The Camel’s House in the Cannaregio district

Historical Curiosities

The Camel’s House in the Cannaregio district

If you take a walk in the Cannaregio district you might come across a camel, clearly not a camel in the flesh, but one depicted in a particular bas-relief placed on the facade of Palazzo Mastelli, commonly known precisely as the camel’s house. The peculiar representation - a man who leads a camel - seems to have originated from a romantic and equally doomed love story...

Legend has it that a wealthy Middle Eastern merchant, who was forced to leave his homeland to move to Venice, decided to have a camel carved on the facade of his new house in order to make it recognizable to the woman he loved, who had not agreed to marry him and follow him as his bride. In case she decided to join him, she would have easily found him. It is not known if the bride-to-be ever showed up at the rich merchant's house but one thing is certain: the palace was actually built by the Mastelli family around 1100. The three brothers, Rioba, Sandi and Afani, were silk and spices merchants who came to Venice from Morea to set up a business and it seems that their effigy was precisely a camel.

There is also another and more recent legend linked to the Mastelli palace: back in 1757 it was believed that the building was haunted by mischievous ghosts who, every day at the same time, rang all the bells of the house. As time passed, other and more frequent strange phenomena would happen: footstep sounds, windows opening and closing by themselves, shadows and broken mirrors... such was the fright that women fainted, strange evicting rituals were carried out and the inhabitants of the neighborhood ran away from the house...

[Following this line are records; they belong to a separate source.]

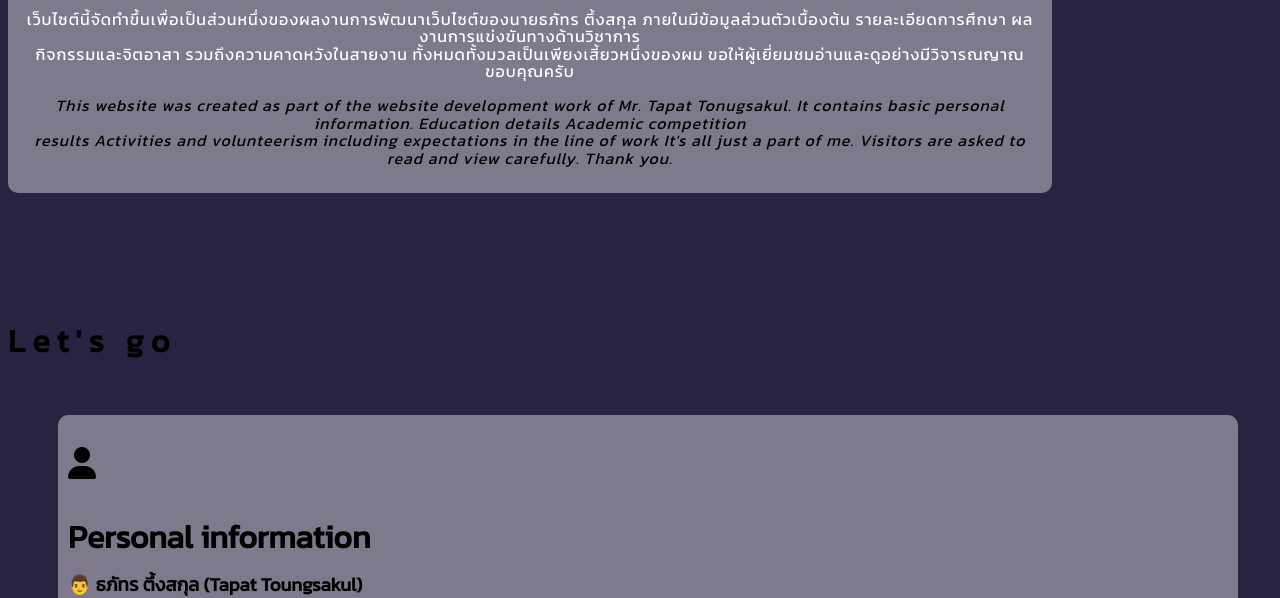
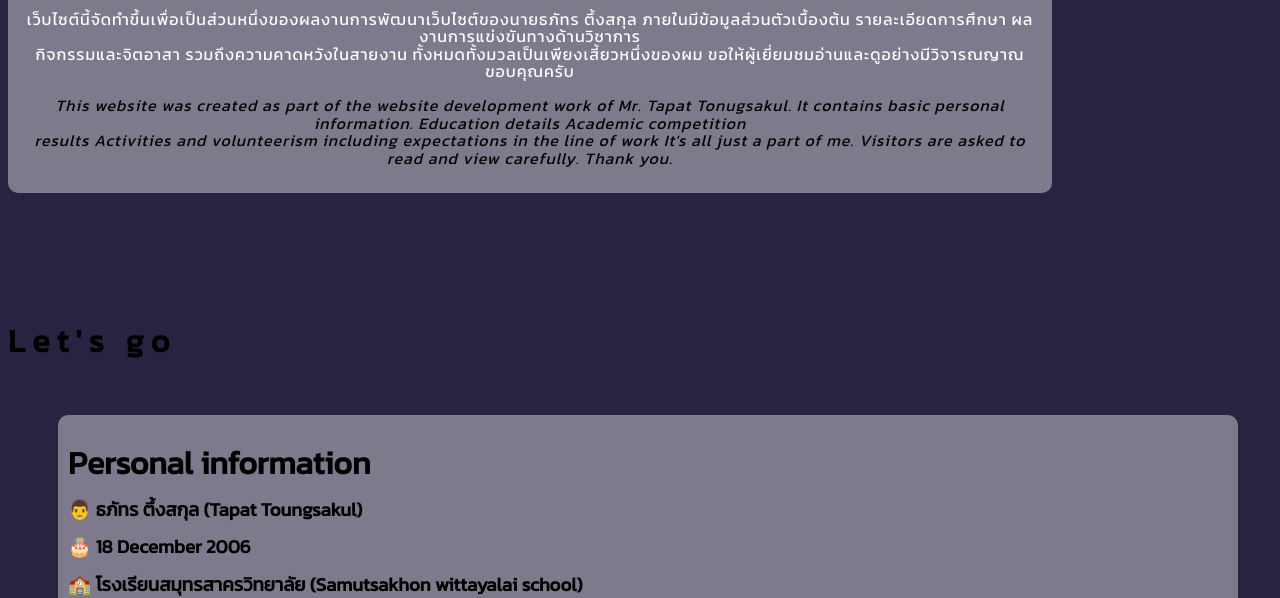
Before and after one commit to Txpxt-xuto/Txpxt-xuto.github.io, a plain HTML site: page main.html in a window 1280 px wide. Shown: the part 2108-2706 px from the top of the page. Drawn offline with Linux system fonts and the light colour scheme.

Commit message:
Update main.html

```diff
--- a/main.html
+++ b/main.html
@@ -7,7 +7,6 @@
     <link href="https://fonts.googleapis.com/css?family=Kanit|Merriweather" rel="stylesheet">
     <link rel="stylesheet" href="main.css">
     <script src="main.js"></script>
-    <script src="https://kit.fontawesome.com/b631be8c0c.js" crossorigin="anonymous"></script>
 </head>
 <body class="All">
     <div class="slides1">
```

Do you like ghost legends and other mysterious stories? Then don't miss the chance to discover what mysteries are hidden within the walls of Venetian palaces! On our portal you can find tours and activities that will be perfect for you!

By Insidecom Editorial Staff

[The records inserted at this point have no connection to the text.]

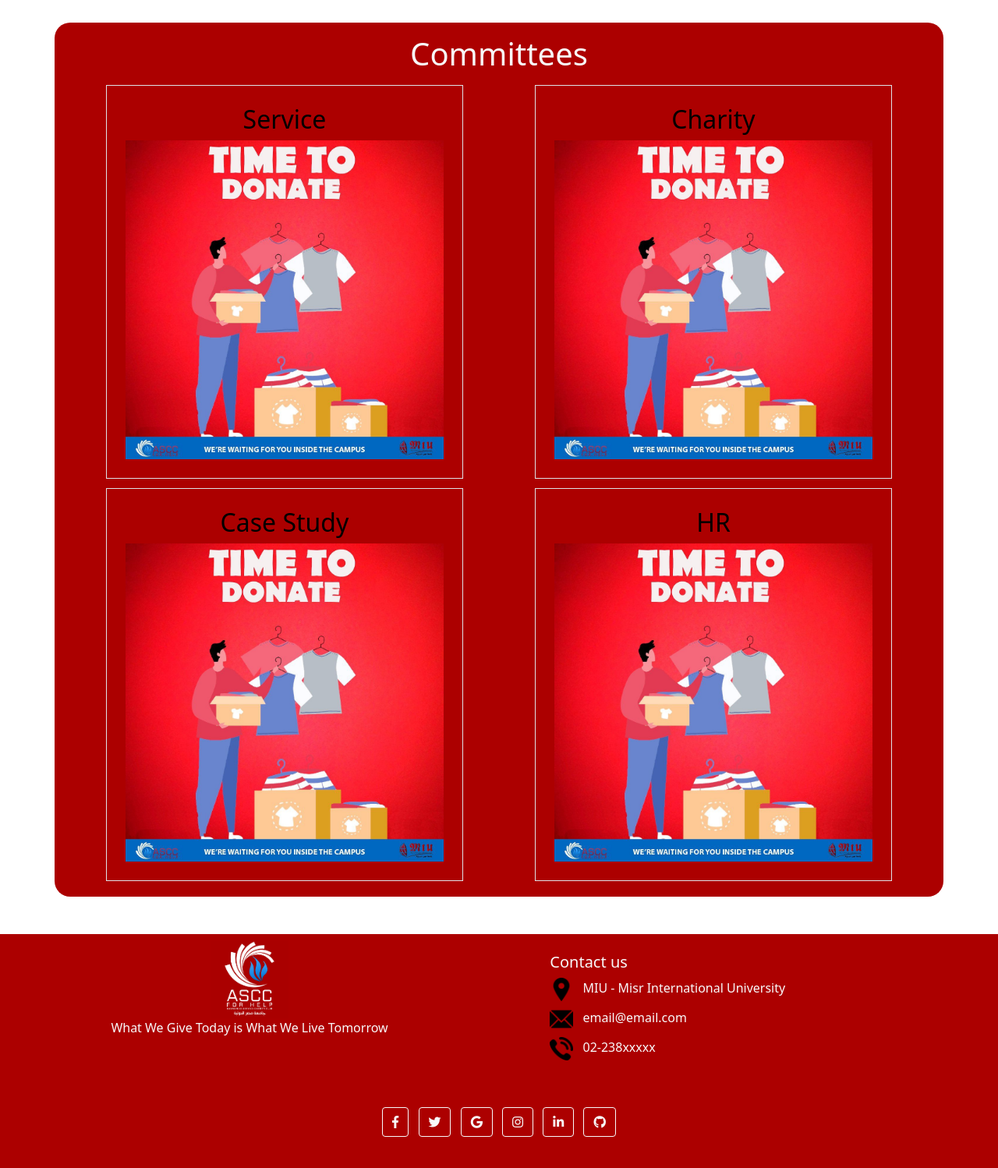
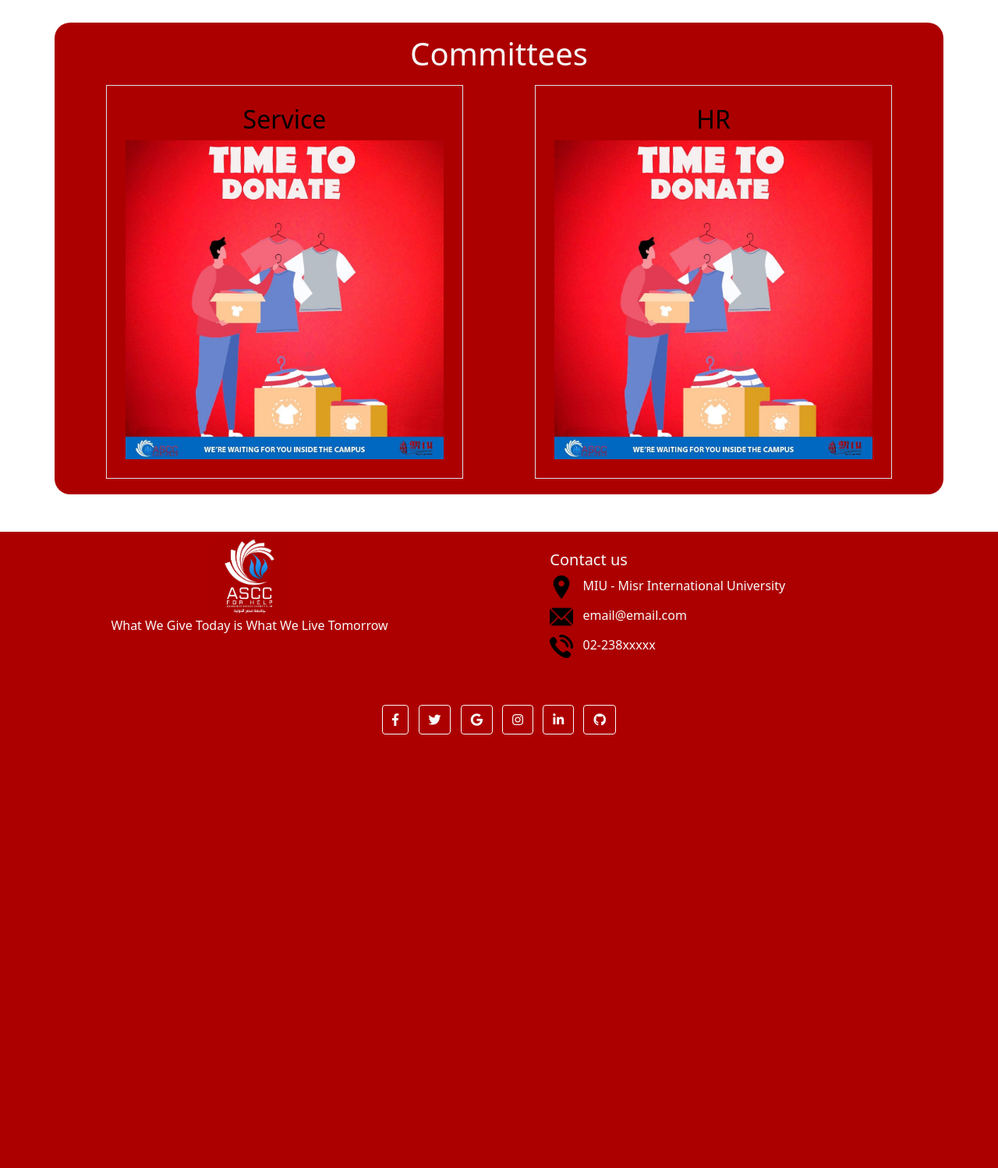
Before and after one commit to mourra950/Project-Agile-CSE233, a Django app: page /main in a window 1280 px wide. Shown: the part 99-1597 px from the top of the page at 78% size. After the commit the page ends 1041 px from the top, so only its background shows below. Run offline with Django 4.2, Linux system fonts and the light colour scheme; data comes from the database, SQL or seed files in the repository; both versions use the stored data as it was after the commit; some libraries are stand-ins or nearby versions.

Commit message:
Added role and committee to admin view
Co-Authored-By: aya ahmad gamal <71007442+Aya-gamal2211@users.noreply.github.com>
Co-Authored-By: Shaimaa-moh <93445956+Shaimaa-moh@users.noreply.github.com>
Co-Authored-By: Omar Mohamed <64339763+mourra950@users.noreply.github.com>
Co-Authored-By: ranawalid <103863926+ranawalid@users.noreply.github.com>

```diff
--- a/Agile/Asec/Templates/Admin/List_of_members.html
+++ b/Agile/Asec/Templates/Admin/List_of_members.html
@@ -12,6 +12,8 @@
       <th scope="col">Last Name</th>
       <th scope="col">Email</th>
       <th scope="col">Username</th>
+      <th scope="col">Role</th>
+      <th scope="col">Committee</th>
       <th scope="col">Update</th>
       <th scope="col">Delete</th>
     </tr>
@@ -24,6 +26,8 @@
         <td>{{member.last_name}}</td>
         <td>{{member.email}}</td>
         <td>{{member.username}}</td>
+        <td>{{member.roleId.name}}</td>
+        <td>{{member.committeeId.name}}</td>
         <td><a href="update/{{ member.id }}">Update</a></td>
         <td><a href="delete/{{ member.id }}">Delete</a></td>
 
--- a/Agile/Asec/Templates/Committee/main.html
+++ b/Agile/Asec/Templates/Committee/main.html
@@ -7,42 +7,27 @@
 	style="background-color: rgb(172, 0, 0); border-radius: 20px;"
 >
 	<h1>Committees</h1>
+    {% for committee in committees%}
+      {% if forloop.counter0|divisibleby:2 %}
         <div class="row justify-content-around m-1 h-auto" >
-    <a href="" class="col-lg-5 border mt-2 p-4 text-center" style="text-decoration: none; color: black;">
+          <a href="show_committee/{{committee.id}}" class="col-lg-5 border mt-2 p-4 text-center" style="text-decoration: none; color: black;">
             <div >
-        <h2>Service</h2>
+              <h2>{{committee.name}}</h2>
+              <img class="w-100" src="{% static 'pictures/committee.jpg' %}" alt="">
+            </div>
+          </a>
+      {%else%}
+          <a href="show_committee/{{committee.id}}" class="col-lg-5 border mt-2 p-4 text-center" style="text-decoration: none; color: black;">
+            <div >
+              <h2>{{committee.name}}</h2>
               <img class="w-100" src="{% static 'pictures/committee.jpg' %}" alt="">
             </div>
           </a>
 
-    <a href="" class="col-lg-5 border mt-2 p-4 text-center" style="text-decoration: none; color: black;">
-      <div >
-        <h2>Charity</h2>
-        <img class="w-100" src="{% static 'pictures/committee.jpg' %}" alt="">
         </div>
-    </a>
+      {% endif %}
+    {% endfor%}
 
-
-	</div>
-	<div class="row justify-content-around m-1 h-auto" >
-    <a href="" class="col-lg-5 border mt-2 p-4 text-center" style="text-decoration: none; color: black;">
-      <div >
-        <h2>Case Study</h2>
-        <img class="w-100" src="{% static 'pictures/committee.jpg' %}" alt="">
-
-      </div>
-    </a>
-
-    <a href="{% url 'HR_committee'%}" class="col-lg-5 border mt-2 p-4 text-center" style="text-decoration: none; color: black;">
-      <div >
-        <h2>HR</h2>
-        <img class="w-100" src="{% static 'pictures/committee.jpg' %}" alt="">
-
-      </div>
-    </a>
-
-
-	</div>
 </div>
 
 </body>
--- a/Agile/Asec/models.py
+++ b/Agile/Asec/models.py
@@ -14,16 +14,16 @@ class Role(models.Model):
 
 class Urls(models.Model):
     name= models.CharField(max_length=20,unique=True)
-    # def __str__(self):
-    #     return f"{self.id}: {self.name}"
+    def __str__(self):
+        return f"{self.id}: {self.name}"
 
 class Committee(models.Model):
     name = models.CharField(max_length=30)
     description = models.CharField(max_length=255)
     photo = models.CharField(max_length=30)
     headId = models.ForeignKey("User", on_delete=models.CASCADE)
-    # def __str__(self):
-    #     return f"{self.id}: {self.name}"
+    def __str__(self):
+        return f"{self.id}: {self.name}"
 
 class Tracker(models.Model):
     pass
--- a/Agile/Asec/views.py
+++ b/Agile/Asec/views.py
@@ -114,7 +114,9 @@ def LoginView(request):
     else:
         return render(request, "Authentication/login.html")
 def committe_main(request):
-    return render(request, "Committee/main.html")
+    return render(request, "Committee/main.html",{
+        'committees':Committee.objects.all()
+    })
 def create_form(request):
     if request.method == "POST":
 
@@ -150,10 +152,10 @@ def Show_form(request):
     })
 
 def index(request):
-  mymembers = User.objects.all().values()
+  members = User.objects.all().values()
   template = loader.get_template('Admin/List_of_members.html')
   context = {
-    'mymembers': mymembers,
+    'members': members,
   }
   return HttpResponse(template.render(context,request))
 
@@ -278,7 +280,7 @@ def list_members(request):
         else:
             print('NOT ALLOWED')
     if request.user.is_superuser:
-        members = User.objects.all().values()
+        members = User.objects.all()
         return render(request,"Admin/List_of_members.html",{"members": members})
     else:
         logout(request)
```
Also changed, not shown: Agile/db.sqlite3. Lines whose indentation alone changed are shown as unchanged.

Latest posts

Venice: 'Duri i banchi!': the meaning of a famous motto in Venice

Figures of speech

The Venetians are a people of workers, proud and deeply attached to their city, and for these reasons, they never surrender to hardship...


Venice: Coronavirus is not (fortunately) Venice’s new plague

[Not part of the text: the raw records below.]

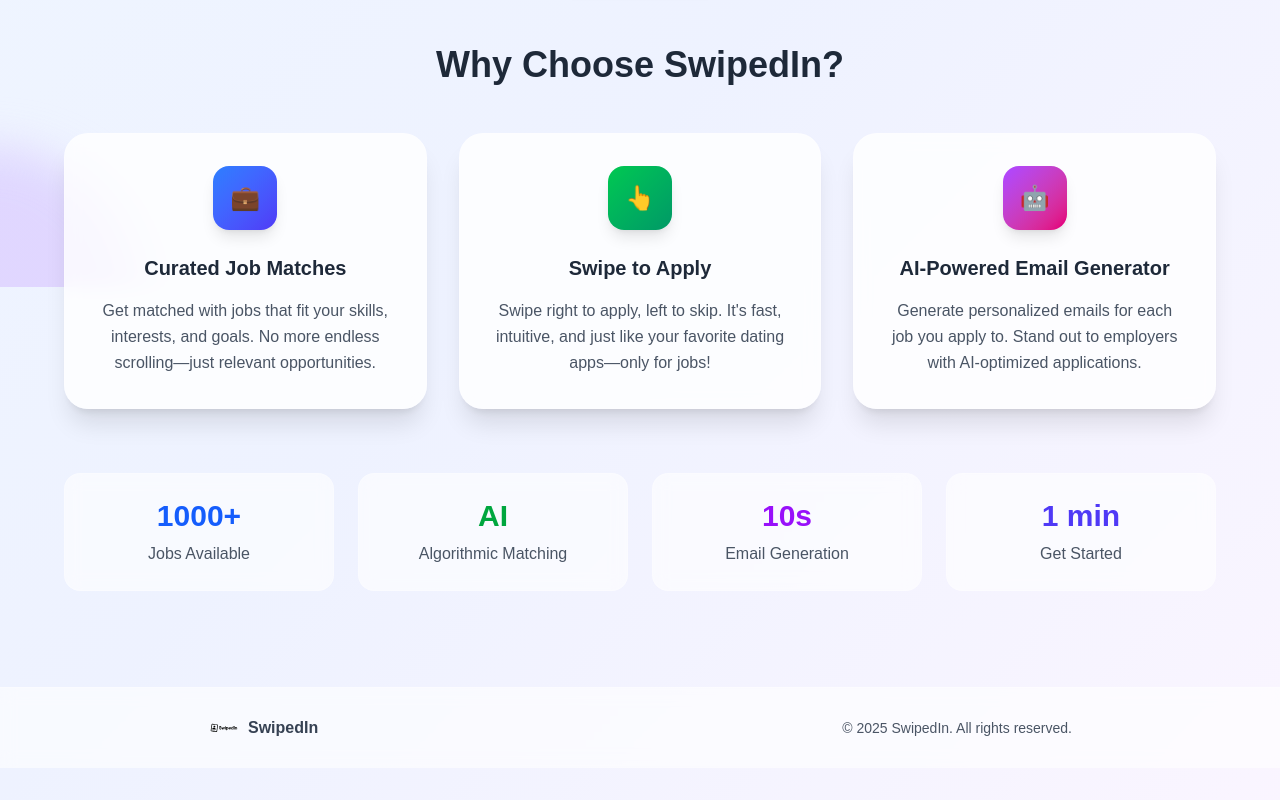
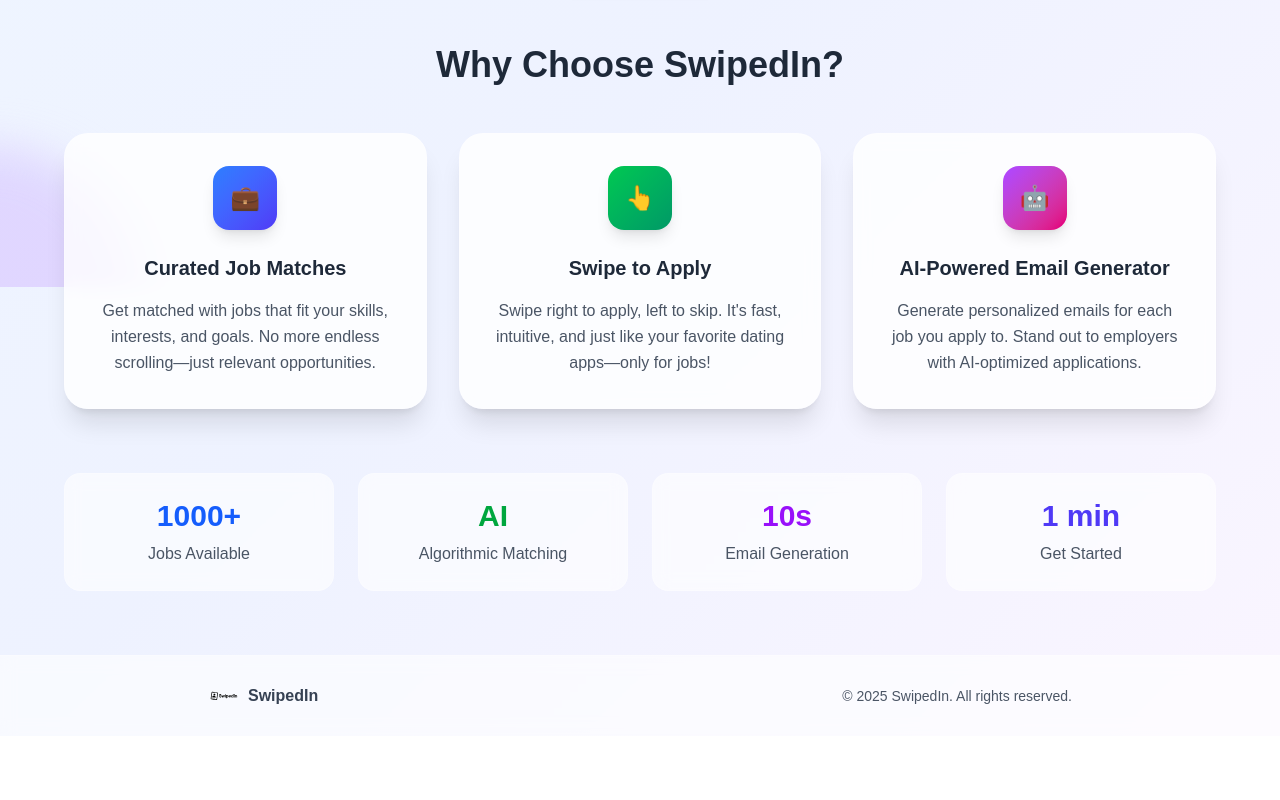
Before and after one commit to NTh1nk/SwipedIn, a Next.js app in the folder swiped-in/: page / in a window 1280 px wide. Shown: the part 513-1313 px from the top of the page. After the commit the page ends 1249 px from the top, so only its background shows below. Built offline with nearby package versions, Linux system fonts and the light colour scheme.

Commit message:
made overscrolling consistent

```diff
--- a/swiped-in/src/app/globals.css
+++ b/swiped-in/src/app/globals.css
@@ -19,10 +19,15 @@
   }
 }
 
+html {
+  background: #ffffff;
+}
+
 body {
   background: var(--background);
   color: var(--foreground);
   font-family: Arial, Helvetica, sans-serif;
+  background: #ffffff;
 }
 
 /* Blob Animation */
--- a/swiped-in/src/app/page.tsx
+++ b/swiped-in/src/app/page.tsx
@@ -26,7 +26,7 @@
 
 export default function LandingPage() {
   return (
-    <div className="min-h-screen bg-gradient-to-br from-blue-50 via-indigo-50 to-purple-50 overflow-hidden">
+    <div className="min-h-screen bg-gradient-to-br from-blue-50 via-indigo-50 to-purple-50 overflow-hidden flex flex-col">
       {/* Animated Background Elements */}
       <div className="absolute inset-0 overflow-hidden">
         <div className="absolute -top-40 -right-40 w-80 h-80 bg-blue-200 rounded-full mix-blend-multiply filter blur-xl opacity-70 animate-blob"></div>
@@ -146,7 +146,7 @@
       </section>
 
       {/* Footer */}
-      <footer className="relative z-10 w-full py-8 text-center">
+      <footer className="relative z-10 w-full mt-auto">
         <div className="bg-white/60 backdrop-blur-sm border-t border-white/20">
           <div className="max-w-4xl mx-auto px-4 py-6">
             <div className="flex flex-col md:flex-row items-center justify-between gap-4">
```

Historical Curiosities

As recently as a month ago the Coronavirus or COVID-19 started to affect our lives causing much disruption. It appeared precisely in ou...


Venice: History of the Queen of Venice Carnival: Frittella!

Local Traditions

It is Carnival time...and what could be better than biting into a soft and tasty Venetian frittella? Frittella, ‘fritoea or fritola...


Venice: The legend of Melusina and the stone heart of Sotoportego dei Preti

Mysteries & Legends

February: the feast of lovers is approaching and you are thinking of relishing magical experiences together with your better half in Ve...


Top posts

Chioggia: The Valley of the Seven Dead Men

Mysteries & Legends

Halloween is just around the corner: have you already got into the fascinating terrifying aura of the scariest party of the year? No ye...


Venice: The stone heart of St Mark’s Basilica

Unknown places & works

If you are visiting St Mark’s Basilica and have just abandoned the wonderful vision of the Pala d'Oro (which is a must-see), just a f...


Venice: Map of Venice, what to know before you leave

Did you know that...

Did you know that Venice is not a single large island but rather a collection of 117 small islands linked together by over 400 bridges?...


Verona: The roman walls of Verona

Historical Curiosities

Verona has always been considered a city of considerable importance from a military point of view: being at the mouth of the Adige Vall...